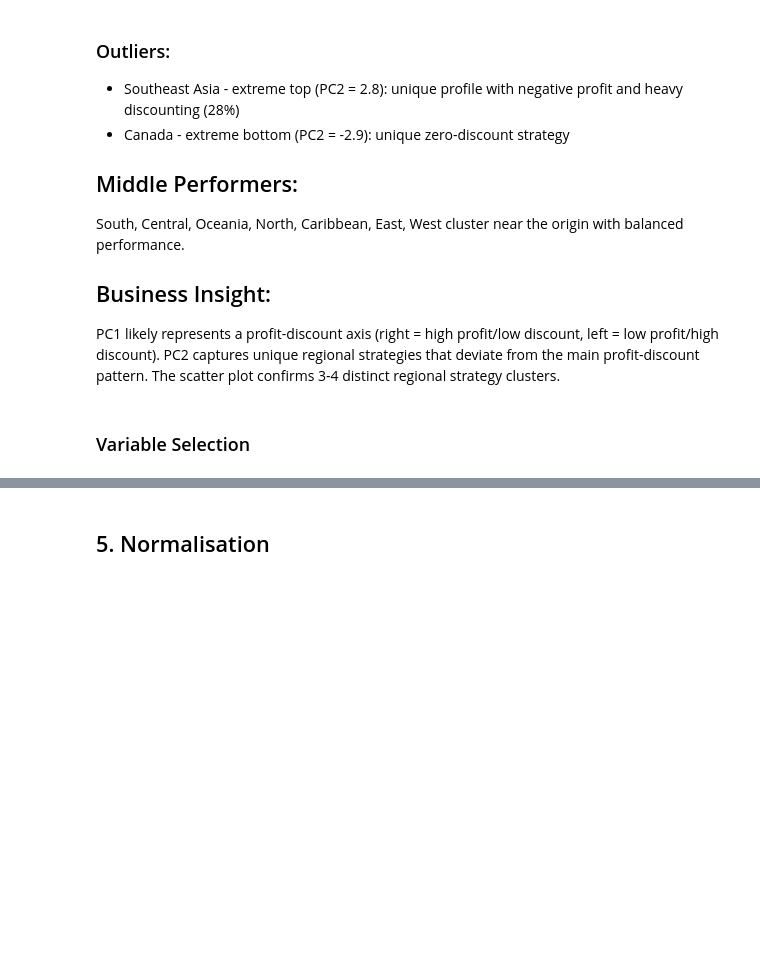
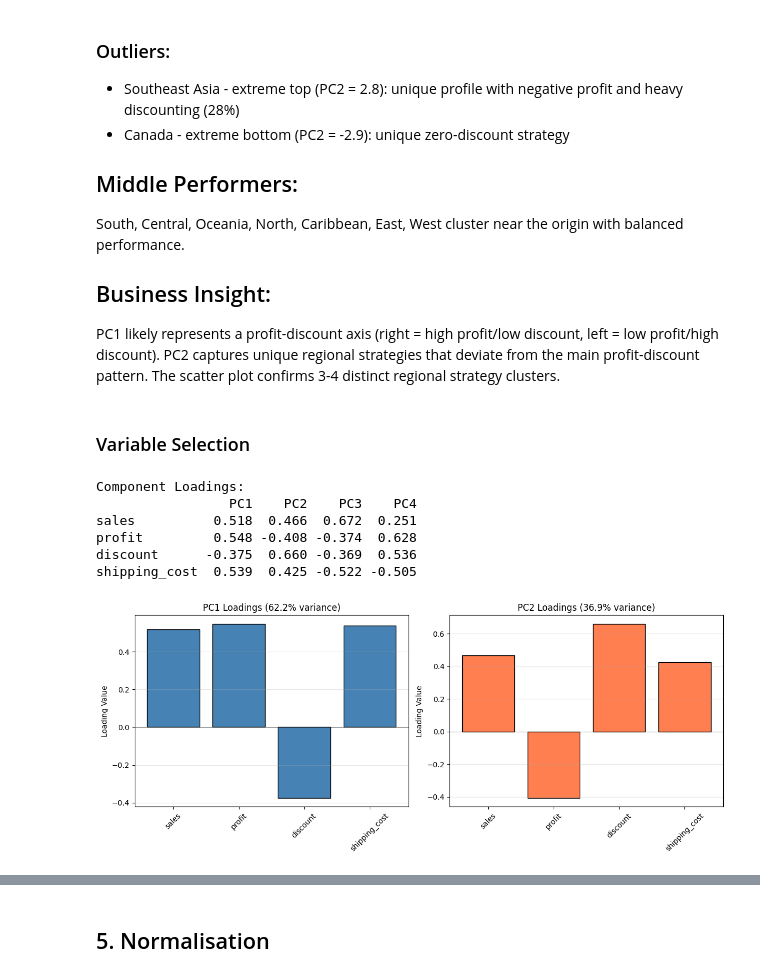
Before and after one commit to HaroldasT2/Data_Analysis_and_Visualisation_CA1, a Jupyter notebook: Indicator_analysis.ipynb, the cells around one changed output, grey strips where cells are left out. Saved outputs shown, nothing was run; the diff lists cells and outputs as text; code cells hidden in the pictures; blank space fills up the shorter version.

```diff
--- a/Indicator_analysis.ipynb
+++ b/Indicator_analysis.ipynb
@@ -1165,3 +1165,44 @@ South, Central, Oceania, North, Caribbean, East, West cluster near the origin wi
 PC1 likely represents a profit-discount axis (right = high profit/low discount, left = low profit/high discount). PC2 captures unique regional strategies that deviate from the main profit-discount pattern. The scatter plot confirms 3-4 distinct regional strategy clusters.
 # %% [markdown]
 ### Variable Selection
+# %%
+# Variable Selection based on PCA Analysis
+# Step 1: Examine PCA component loadings (which indicators contribute to each PC)
+loadings = pd.DataFrame(
+    pca.components_.T,
+    columns=['PC1', 'PC2', 'PC3', 'PC4'],
+    index=['sales', 'profit', 'discount', 'shipping_cost']
+)
+
+print("\nComponent Loadings:")
+print(loadings.round(3))
+
+# Step 2: Visualize loadings for PC1 and PC2
+fig, axes = plt.subplots(1, 2, figsize=(12, 5))
+
+# PC1 loadings
+axes[0].bar(loadings.index, loadings['PC1'], color='steelblue', edgecolor='black')
+axes[0].set_title('PC1 Loadings (62.2% variance)')
+axes[0].set_ylabel('Loading Value')
+axes[0].axhline(y=0, color='k', linewidth=0.5)
+axes[0].grid(axis='y', alpha=0.3)
+axes[0].tick_params(axis='x', rotation=45)
+
+# PC2 loadings
+axes[1].bar(loadings.index, loadings['PC2'], color='coral', edgecolor='black')
+axes[1].set_title('PC2 Loadings (36.9% variance)')
+axes[1].set_ylabel('Loading Value')
+axes[1].axhline(y=0, color='k', linewidth=0.5)
+axes[1].grid(axis='y', alpha=0.3)
+axes[1].tick_params(axis='x', rotation=45)
+
+plt.tight_layout()
+plt.show()
+# %% [output]
+Component Loadings:
+                 PC1    PC2    PC3    PC4
+sales          0.518  0.466  0.672  0.251
+profit         0.548 -0.408 -0.374  0.628
+discount      -0.375  0.660 -0.369  0.536
+shipping_cost  0.539  0.425 -0.522 -0.505
+[figure, added]
```
Also changed, not shown: parts of 10 cells of this notebook.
────────
▶ [Your goal]: Retrieve each line of the data in which the word "color" can be found.

▶ [Answer to this task]:
+axes[0].bar(loadings.index, loadings['PC1'], color='steelblue', edgecolor='black')
+axes[0].axhline(y=0, color='k', linewidth=0.5)
+axes[1].bar(loadings.index, loadings['PC2'], color='coral', edgecolor='black')
+axes[1].axhline(y=0, color='k', linewidth=0.5)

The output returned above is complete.